As far back as Babylon and early Egypt, moats – either dry or filled with water – have been used as preliminary lines of defense. And like the ancient physical moats, a virtual moat – comprising legal instruments specifically designed to provide some defense for your personal assets – can be equally formidable.
While there isn’t a single instrument that can be used to create a legal moat around personal assets, there are several that can be deployed together, along with awareness and smart thinking, to create the desired protective effect. Here’s what we mean.
Begin by separating your personal world from your professional one by making your business a standalone company.

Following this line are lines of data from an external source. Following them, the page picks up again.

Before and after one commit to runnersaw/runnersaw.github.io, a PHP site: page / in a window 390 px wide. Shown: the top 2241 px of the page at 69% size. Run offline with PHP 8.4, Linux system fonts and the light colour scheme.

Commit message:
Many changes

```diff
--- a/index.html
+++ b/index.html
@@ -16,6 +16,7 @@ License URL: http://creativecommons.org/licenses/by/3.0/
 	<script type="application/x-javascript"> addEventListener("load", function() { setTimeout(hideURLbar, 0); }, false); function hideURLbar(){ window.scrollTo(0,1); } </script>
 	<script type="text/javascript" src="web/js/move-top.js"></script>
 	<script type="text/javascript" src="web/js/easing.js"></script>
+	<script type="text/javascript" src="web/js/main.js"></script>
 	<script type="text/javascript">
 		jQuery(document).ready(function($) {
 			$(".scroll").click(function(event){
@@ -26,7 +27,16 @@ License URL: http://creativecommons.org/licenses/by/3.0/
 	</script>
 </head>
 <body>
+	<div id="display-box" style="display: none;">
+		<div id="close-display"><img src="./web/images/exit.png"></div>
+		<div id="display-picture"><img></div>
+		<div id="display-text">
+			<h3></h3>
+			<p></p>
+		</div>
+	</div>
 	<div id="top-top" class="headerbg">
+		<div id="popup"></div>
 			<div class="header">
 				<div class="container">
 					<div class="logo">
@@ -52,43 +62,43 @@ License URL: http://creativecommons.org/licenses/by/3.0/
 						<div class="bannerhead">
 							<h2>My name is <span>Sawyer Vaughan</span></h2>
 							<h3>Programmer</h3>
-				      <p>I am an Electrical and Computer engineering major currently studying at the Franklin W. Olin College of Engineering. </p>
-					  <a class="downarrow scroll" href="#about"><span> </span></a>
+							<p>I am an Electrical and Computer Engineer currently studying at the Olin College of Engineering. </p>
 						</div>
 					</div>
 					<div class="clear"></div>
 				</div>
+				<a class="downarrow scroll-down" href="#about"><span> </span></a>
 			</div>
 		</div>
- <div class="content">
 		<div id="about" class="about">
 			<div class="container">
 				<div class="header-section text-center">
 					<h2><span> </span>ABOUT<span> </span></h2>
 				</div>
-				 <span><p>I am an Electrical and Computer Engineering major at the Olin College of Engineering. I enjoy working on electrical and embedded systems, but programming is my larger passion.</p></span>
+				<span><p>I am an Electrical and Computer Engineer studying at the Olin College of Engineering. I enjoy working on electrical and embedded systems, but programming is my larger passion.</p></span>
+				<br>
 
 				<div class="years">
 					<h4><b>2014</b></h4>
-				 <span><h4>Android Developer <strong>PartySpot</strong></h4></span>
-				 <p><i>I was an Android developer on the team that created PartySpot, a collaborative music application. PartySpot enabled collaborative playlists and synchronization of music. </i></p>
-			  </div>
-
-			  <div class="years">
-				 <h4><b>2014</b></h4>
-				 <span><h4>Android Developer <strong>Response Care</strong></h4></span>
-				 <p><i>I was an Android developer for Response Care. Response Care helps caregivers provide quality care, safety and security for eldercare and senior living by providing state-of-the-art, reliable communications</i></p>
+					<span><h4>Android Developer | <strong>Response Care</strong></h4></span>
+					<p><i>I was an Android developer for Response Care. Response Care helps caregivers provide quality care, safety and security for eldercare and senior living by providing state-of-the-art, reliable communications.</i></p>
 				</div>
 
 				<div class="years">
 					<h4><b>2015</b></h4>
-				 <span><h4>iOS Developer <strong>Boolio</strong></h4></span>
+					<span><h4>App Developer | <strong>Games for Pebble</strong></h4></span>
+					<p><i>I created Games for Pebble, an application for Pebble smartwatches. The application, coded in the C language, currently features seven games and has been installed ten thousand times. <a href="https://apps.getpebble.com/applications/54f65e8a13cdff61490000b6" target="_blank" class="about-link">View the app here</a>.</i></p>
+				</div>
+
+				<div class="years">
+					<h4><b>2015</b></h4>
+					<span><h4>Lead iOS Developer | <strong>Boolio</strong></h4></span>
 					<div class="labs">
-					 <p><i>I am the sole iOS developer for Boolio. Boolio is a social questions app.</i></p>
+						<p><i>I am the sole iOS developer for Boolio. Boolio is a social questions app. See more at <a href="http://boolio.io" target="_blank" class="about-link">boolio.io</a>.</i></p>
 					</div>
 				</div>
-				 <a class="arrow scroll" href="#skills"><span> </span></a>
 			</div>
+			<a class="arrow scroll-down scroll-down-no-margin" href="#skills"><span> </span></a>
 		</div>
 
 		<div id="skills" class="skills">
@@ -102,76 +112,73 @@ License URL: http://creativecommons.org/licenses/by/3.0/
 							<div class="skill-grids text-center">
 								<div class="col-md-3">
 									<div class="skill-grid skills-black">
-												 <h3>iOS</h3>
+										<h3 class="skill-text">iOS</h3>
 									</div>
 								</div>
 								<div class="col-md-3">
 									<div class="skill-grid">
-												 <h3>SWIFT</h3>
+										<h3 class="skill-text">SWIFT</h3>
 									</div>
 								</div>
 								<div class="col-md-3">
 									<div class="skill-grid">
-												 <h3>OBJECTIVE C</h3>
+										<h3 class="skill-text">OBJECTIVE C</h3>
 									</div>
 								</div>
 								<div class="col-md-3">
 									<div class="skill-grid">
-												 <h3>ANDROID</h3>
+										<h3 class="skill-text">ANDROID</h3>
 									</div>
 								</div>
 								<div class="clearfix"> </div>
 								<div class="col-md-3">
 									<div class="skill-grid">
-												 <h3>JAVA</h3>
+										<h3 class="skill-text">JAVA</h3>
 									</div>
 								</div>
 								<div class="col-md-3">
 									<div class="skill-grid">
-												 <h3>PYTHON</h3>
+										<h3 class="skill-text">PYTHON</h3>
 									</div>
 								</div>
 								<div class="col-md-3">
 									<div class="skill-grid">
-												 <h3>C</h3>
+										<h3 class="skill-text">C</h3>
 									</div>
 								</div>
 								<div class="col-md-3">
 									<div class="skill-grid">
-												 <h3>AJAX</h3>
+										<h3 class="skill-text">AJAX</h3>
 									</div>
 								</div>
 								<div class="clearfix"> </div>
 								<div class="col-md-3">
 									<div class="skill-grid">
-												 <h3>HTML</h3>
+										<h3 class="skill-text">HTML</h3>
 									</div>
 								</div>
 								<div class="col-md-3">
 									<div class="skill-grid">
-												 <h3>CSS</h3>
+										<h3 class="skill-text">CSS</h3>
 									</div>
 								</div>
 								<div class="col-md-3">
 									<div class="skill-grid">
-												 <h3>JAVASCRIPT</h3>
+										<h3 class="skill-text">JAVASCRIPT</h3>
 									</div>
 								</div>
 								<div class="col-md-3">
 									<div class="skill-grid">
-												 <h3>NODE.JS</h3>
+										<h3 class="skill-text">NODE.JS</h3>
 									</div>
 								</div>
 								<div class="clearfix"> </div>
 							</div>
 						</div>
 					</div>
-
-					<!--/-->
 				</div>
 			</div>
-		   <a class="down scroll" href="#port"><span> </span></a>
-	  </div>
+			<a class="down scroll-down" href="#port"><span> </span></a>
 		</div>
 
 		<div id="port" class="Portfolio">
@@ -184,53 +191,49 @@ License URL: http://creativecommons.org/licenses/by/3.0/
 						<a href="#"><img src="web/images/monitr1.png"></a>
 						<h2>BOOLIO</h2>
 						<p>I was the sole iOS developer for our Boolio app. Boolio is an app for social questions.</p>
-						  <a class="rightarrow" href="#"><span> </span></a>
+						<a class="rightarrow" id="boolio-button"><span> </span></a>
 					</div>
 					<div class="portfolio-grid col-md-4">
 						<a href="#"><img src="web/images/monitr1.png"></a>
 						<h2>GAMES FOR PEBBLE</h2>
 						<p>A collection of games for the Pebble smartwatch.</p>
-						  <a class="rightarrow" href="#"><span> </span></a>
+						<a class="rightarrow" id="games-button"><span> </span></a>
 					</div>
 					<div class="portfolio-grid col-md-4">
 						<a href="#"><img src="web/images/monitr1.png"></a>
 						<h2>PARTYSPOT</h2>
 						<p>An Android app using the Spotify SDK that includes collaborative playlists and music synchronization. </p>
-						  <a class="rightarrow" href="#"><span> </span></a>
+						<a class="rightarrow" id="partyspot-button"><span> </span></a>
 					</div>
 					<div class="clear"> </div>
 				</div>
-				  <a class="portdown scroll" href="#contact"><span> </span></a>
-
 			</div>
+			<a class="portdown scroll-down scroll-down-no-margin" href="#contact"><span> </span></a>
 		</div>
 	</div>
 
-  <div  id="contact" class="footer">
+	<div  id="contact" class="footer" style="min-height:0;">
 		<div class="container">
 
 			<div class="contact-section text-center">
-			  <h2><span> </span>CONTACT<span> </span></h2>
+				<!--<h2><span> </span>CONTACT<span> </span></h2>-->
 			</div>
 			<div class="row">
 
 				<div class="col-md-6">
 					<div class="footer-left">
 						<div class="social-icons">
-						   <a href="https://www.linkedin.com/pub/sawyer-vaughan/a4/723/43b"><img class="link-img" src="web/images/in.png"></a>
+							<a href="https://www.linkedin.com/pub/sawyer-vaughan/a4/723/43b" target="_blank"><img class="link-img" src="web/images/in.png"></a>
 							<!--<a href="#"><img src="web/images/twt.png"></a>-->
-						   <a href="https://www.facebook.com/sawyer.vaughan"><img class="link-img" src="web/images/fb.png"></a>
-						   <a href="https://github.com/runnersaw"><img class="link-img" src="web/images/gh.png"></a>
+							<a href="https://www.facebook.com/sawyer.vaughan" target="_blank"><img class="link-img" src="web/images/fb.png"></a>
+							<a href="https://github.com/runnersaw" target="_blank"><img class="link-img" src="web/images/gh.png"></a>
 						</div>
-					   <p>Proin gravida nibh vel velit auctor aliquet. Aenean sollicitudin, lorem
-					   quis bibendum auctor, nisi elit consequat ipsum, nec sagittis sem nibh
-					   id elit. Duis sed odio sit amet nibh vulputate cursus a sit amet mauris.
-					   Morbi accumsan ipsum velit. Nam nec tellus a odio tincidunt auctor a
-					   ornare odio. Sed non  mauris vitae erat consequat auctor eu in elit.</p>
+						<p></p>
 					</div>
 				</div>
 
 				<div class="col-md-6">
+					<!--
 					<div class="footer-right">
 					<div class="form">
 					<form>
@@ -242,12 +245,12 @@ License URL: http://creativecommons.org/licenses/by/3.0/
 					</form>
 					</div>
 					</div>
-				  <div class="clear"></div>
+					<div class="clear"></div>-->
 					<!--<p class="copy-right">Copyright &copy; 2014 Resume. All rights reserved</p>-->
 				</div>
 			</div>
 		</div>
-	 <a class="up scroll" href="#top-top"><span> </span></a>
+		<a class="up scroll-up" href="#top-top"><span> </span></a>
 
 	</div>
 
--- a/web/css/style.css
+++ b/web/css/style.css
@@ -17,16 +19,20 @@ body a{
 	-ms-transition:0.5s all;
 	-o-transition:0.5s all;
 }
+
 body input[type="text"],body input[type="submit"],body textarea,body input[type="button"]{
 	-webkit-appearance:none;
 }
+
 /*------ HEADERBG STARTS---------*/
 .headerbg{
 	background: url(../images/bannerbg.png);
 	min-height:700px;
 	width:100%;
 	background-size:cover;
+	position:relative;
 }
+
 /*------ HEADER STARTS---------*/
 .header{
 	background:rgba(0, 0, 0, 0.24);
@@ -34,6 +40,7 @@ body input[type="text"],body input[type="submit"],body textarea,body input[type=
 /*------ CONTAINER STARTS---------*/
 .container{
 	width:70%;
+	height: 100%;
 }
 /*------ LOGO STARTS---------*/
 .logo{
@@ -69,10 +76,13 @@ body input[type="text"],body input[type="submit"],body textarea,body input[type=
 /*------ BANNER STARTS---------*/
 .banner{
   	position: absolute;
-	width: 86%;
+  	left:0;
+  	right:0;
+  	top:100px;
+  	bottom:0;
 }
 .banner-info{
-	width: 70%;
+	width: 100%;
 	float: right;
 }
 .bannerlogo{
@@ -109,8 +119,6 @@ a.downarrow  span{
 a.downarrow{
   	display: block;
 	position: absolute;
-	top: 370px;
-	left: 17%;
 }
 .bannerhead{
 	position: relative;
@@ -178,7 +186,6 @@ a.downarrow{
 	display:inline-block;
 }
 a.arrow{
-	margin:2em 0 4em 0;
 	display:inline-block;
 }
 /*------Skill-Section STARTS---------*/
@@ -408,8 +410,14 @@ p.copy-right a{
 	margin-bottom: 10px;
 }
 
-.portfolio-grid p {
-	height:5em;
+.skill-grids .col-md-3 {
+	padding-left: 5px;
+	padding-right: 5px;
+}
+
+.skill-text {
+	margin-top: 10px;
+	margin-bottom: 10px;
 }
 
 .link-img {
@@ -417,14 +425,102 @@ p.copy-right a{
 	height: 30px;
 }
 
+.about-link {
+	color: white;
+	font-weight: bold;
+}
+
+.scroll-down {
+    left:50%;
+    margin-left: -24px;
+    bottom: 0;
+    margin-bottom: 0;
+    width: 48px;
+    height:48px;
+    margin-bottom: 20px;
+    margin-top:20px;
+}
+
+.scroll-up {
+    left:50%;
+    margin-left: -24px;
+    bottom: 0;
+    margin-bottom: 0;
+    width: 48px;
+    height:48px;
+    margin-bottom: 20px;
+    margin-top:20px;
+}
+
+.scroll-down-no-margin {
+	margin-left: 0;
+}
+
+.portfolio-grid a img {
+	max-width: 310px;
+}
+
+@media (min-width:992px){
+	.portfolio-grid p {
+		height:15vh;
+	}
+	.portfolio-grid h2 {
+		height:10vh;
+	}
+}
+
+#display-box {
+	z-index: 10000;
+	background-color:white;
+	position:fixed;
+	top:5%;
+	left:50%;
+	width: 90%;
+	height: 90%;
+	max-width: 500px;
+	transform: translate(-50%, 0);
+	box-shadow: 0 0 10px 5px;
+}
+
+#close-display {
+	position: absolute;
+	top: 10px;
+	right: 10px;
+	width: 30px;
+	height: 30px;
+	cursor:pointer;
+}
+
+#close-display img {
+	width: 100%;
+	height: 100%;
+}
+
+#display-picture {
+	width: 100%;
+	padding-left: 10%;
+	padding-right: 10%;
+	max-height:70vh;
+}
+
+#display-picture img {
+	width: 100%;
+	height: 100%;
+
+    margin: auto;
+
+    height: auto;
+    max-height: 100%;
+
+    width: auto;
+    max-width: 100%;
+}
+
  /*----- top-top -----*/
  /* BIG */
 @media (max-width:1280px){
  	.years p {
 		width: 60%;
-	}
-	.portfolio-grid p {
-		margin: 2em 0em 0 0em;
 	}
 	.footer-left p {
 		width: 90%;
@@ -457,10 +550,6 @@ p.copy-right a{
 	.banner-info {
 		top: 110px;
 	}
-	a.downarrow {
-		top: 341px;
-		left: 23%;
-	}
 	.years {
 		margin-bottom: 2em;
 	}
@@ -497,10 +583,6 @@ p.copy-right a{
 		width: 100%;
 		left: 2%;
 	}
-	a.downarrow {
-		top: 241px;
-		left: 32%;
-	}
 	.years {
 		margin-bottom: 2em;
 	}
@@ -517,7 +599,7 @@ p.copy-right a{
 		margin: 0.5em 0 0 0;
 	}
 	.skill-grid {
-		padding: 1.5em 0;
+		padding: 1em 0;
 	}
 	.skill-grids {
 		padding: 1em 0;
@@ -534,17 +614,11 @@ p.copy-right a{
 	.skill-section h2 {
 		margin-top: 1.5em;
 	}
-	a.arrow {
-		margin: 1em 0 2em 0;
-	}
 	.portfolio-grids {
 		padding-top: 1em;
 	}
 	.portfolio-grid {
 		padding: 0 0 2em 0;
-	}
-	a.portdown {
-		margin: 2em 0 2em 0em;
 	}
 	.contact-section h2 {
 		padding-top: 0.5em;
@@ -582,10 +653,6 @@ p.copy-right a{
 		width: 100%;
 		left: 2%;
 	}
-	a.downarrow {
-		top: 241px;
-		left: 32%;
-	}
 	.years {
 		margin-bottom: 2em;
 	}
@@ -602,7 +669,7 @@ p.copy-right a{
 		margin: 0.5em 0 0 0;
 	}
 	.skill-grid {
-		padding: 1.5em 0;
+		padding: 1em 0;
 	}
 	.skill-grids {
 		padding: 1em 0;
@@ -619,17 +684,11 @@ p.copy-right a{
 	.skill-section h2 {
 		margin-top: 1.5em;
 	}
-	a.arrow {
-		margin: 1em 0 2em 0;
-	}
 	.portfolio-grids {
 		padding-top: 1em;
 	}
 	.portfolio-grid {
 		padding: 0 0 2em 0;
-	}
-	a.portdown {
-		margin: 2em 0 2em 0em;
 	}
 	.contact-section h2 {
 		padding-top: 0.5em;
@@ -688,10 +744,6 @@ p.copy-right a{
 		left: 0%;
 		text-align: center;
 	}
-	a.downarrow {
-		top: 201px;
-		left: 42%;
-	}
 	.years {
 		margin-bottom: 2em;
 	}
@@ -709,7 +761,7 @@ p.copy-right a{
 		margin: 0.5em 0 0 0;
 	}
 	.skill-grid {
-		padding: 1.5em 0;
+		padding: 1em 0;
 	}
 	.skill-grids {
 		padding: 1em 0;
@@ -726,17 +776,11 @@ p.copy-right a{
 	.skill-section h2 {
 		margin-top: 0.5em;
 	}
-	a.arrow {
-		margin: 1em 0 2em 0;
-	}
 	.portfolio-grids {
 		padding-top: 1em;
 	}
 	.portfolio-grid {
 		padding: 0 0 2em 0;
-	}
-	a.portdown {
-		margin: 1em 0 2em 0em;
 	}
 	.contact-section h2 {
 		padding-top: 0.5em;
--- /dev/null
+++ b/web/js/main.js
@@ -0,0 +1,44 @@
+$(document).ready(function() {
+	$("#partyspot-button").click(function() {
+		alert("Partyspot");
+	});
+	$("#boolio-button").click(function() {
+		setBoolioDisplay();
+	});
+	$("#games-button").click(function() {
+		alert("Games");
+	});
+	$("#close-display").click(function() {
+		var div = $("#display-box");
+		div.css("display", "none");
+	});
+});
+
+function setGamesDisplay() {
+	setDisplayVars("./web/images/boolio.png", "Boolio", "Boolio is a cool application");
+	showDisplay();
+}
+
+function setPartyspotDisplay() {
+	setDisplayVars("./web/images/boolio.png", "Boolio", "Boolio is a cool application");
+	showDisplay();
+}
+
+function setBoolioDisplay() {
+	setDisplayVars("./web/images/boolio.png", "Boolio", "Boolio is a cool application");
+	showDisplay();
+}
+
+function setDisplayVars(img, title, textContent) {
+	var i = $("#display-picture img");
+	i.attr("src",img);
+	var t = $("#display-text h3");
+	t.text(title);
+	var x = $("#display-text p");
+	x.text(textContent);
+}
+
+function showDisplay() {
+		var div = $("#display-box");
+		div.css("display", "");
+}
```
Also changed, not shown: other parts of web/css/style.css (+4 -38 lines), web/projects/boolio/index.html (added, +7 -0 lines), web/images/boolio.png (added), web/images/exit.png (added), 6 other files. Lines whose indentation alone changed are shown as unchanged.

This includes choosing the type of entity your business will be; it matters.
One of the simplest – and most popular – is a sole proprietorship, but that doesn't provide any liability protections. Owners are liable for any company debts, judgments and lawsuits, and creditors can lay claim to both personal and business assets. Likewise, a general partnership holds all members of the partnership equally liable for claims.
For more rigorous protection of personal assets, business owners should consider the primary benefits of an S or C corporation or a limited liability company (LLC). In an S corporation, shareholders can be held liable only for the money they invest in the business, and creditors are unable to seize personal assets in the event of a lawsuit or other loss. In a C corporation or LLC, there is limited legal liability for directors, officers, workers and shareholders.
In any case, have all the proper corporate documents drawn by a qualified attorney and readily available. Also, make sure you keep up with annual maintenance such as paying the required fees to the state, holding mandatory meetings and keeping minutes. This way, if anything is ever called into question, the business is viewed as a compliant corporate citizen. To further separate your personal life from your business, maintain separate financial accounts for your business and use the company name on all documents.
If your corporation owns property, you can add a second layer of separation between your personal assets and anyone seeking damages from an injury that occurs on the property by having the property owned by a separate LLC. Also, make sure the entity has a written procedure in place for taking care of hazards when they are identified. Be sure to consult an attorney to determine if a strategy like this is right for you.
Once a corporation is established, add more depth to the moat with insurance. Rather than targeting the assets of the business, a plaintiff seeking damages in an incident can pursue the money available through insurance.
Before purchasing insurance, however, make sure you get the right kind – insurance type varies depending on whether you rent property, own a rental property, or operate a professional practice or retail space. Make sure to work with your advisor and a knowledgeable insurance agent who can advise you on your options and what coverage you may need. Once insurance is in place, commit to an annual review to make sure your insurance keeps pace with your growing business.
Having a corporation in place can protect personal assets from business liabilities. But there are missteps that can strain this barrier. Here are ways to avoid them:
Once established, your moat can help provide years of protection while you grow your business. But make sure you take the proper steps and work with knowledgeable professionals, as we’ve discussed, to keep it in shape and securely in place between your personal assets and those who might bring a legal action against your business.
Diversification does not guarantee a profit nor protect against a loss. Raymond James advisors do not provide tax and legal advice.